For decades, Asian characters in Hollywood films and television shows were commonly played by non-Asian actors, and then for a few more decades, the only Asians portrayed were martial artists in action flicks. Even in today’s increasingly multicultural America (according to the 2010 census, 5.6 percent of the population is Asian, and it’s the fastest-growing… Read more

12 Bizarre Dining Customs That Are Now Extinct

Posted by Ancestry.com on July 20, 2014 in Family History

[Photo credit: Shutterstock] It’s no secret that humans spend an inordinate amount of time on food, whether it’s procuring it, preparing it, serving it, or, of course, eating it. Here are 12 dining customs we’re glad are no longer in vogue. 1. Vegetarians that were, well, not. In Medieval Britain, chickens, pigeons and fish were… Read more

Hot Summer Nights: The 1890 Ice Famine

Posted by Ancestry.com on July 20, 2014 in Family History

In the summer, it’s hard to imagine going without ice. But until the early 20th century, ice was a luxury and could be hard to come by. In the 1800s, it was “harvested” from ponds and streams, the frozen surface broken into huge chunks and shipped to cities to the south. This system could be… Read more

Phoenix NBC News Anchor Kim Covington Uncovers Her Slave Roots—and a Surprising Celebrity Connection

Posted by Ancestry.com on July 11, 2014 in Family History

Phoenix NBC news anchor Kim Covington knew nothing about her Covington name or heritage, and like many African-Americans, she believed it was impossible to find out more. But when family history experts from Ancestry.com began a search into her past, what they discovered not only answered questions about Kim’s family tree, but also, she says,… Read more

What Was It Like to Live in 18th-Century England?

Posted by Ancestry.com on July 10, 2014 in Family History

The Dashwood sisters, characters from Jane Austen’s novel Sense and Sensibility, lived rather elegantly in 1700s England. Is that what your 18th-century ancestors’ day-to-day lives were like? There were two very different lifestyles in 18th-century England: that of the rich and that of the poor. With the Industrial Revolution, which started in the middle of… Read more

1934: A Bad Year for America’s Most Wanted

Posted by Ancestry.com on July 10, 2014 in Family History

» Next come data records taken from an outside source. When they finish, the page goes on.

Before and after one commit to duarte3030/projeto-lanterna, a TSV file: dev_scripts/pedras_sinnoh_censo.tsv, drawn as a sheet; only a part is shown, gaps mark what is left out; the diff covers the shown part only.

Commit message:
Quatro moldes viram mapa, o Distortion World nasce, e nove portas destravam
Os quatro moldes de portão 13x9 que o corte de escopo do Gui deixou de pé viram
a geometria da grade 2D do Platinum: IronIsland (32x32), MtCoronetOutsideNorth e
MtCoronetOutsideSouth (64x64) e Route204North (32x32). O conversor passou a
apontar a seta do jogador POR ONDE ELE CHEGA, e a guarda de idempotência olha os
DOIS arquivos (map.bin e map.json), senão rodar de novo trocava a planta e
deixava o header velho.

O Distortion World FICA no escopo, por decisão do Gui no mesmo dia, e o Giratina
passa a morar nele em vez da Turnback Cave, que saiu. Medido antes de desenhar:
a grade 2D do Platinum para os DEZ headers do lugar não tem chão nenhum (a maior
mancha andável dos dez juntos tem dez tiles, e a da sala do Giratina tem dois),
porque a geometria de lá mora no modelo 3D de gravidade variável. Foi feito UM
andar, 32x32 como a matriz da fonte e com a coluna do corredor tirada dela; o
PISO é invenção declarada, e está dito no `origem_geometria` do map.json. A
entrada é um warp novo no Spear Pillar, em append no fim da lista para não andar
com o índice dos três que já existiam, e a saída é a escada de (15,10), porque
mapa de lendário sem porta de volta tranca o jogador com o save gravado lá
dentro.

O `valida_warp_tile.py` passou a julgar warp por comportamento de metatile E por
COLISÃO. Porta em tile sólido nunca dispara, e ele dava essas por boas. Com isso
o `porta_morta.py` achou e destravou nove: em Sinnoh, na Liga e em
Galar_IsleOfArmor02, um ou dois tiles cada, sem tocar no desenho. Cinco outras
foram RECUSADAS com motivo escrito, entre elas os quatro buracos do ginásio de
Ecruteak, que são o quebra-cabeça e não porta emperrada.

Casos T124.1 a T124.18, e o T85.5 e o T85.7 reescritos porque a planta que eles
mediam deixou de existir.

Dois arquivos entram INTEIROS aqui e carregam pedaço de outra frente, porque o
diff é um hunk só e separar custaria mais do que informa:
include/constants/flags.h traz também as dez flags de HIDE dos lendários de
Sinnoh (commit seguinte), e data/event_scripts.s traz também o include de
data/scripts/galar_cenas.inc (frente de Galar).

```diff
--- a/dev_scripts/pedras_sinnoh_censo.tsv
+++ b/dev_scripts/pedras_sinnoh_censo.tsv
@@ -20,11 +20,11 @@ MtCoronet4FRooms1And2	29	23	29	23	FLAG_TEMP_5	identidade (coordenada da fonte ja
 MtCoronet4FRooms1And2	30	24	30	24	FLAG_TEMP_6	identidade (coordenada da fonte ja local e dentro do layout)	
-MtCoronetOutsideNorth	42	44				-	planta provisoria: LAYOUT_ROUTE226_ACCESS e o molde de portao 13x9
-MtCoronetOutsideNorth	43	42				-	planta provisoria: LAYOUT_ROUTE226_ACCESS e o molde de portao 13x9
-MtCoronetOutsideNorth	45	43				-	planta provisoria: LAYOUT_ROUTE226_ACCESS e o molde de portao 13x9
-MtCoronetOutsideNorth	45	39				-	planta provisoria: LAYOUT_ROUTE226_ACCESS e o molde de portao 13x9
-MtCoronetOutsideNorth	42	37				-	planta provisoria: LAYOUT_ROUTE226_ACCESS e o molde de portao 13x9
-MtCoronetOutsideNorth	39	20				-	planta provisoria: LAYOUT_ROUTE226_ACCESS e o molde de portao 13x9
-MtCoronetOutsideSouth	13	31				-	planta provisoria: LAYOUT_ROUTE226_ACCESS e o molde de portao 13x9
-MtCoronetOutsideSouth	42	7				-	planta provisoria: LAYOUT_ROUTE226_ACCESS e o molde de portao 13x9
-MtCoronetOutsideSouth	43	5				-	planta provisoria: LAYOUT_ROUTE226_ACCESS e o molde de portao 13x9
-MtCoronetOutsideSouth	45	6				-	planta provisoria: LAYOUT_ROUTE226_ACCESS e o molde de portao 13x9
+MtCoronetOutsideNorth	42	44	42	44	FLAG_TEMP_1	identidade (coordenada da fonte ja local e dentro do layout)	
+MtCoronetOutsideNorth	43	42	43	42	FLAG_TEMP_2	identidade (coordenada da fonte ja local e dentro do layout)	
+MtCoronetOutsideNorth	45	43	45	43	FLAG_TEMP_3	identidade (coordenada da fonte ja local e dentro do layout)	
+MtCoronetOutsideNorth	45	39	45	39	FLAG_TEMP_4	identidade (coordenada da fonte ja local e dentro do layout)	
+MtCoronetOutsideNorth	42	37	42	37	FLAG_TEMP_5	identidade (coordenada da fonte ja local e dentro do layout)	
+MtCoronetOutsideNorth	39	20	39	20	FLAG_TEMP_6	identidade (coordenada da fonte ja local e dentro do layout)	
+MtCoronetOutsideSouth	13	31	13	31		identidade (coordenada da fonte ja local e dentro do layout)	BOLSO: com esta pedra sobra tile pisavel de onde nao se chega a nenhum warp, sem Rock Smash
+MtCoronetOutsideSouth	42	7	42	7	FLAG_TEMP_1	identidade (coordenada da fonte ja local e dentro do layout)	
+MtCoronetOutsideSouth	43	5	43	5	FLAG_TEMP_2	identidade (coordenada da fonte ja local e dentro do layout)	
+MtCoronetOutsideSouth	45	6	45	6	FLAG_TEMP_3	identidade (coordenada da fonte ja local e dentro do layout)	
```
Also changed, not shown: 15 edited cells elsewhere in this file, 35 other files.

It was 1934, the height of the Depression. FDR was president, the Apollo Theater had just opened in Harlem, and all year long, newspapers were full of articles about the “Dillinger Gang” and America’s Most Wanted criminals. It was a busy year for bad guys, and ultimately a bad one for them, too, as many… Read more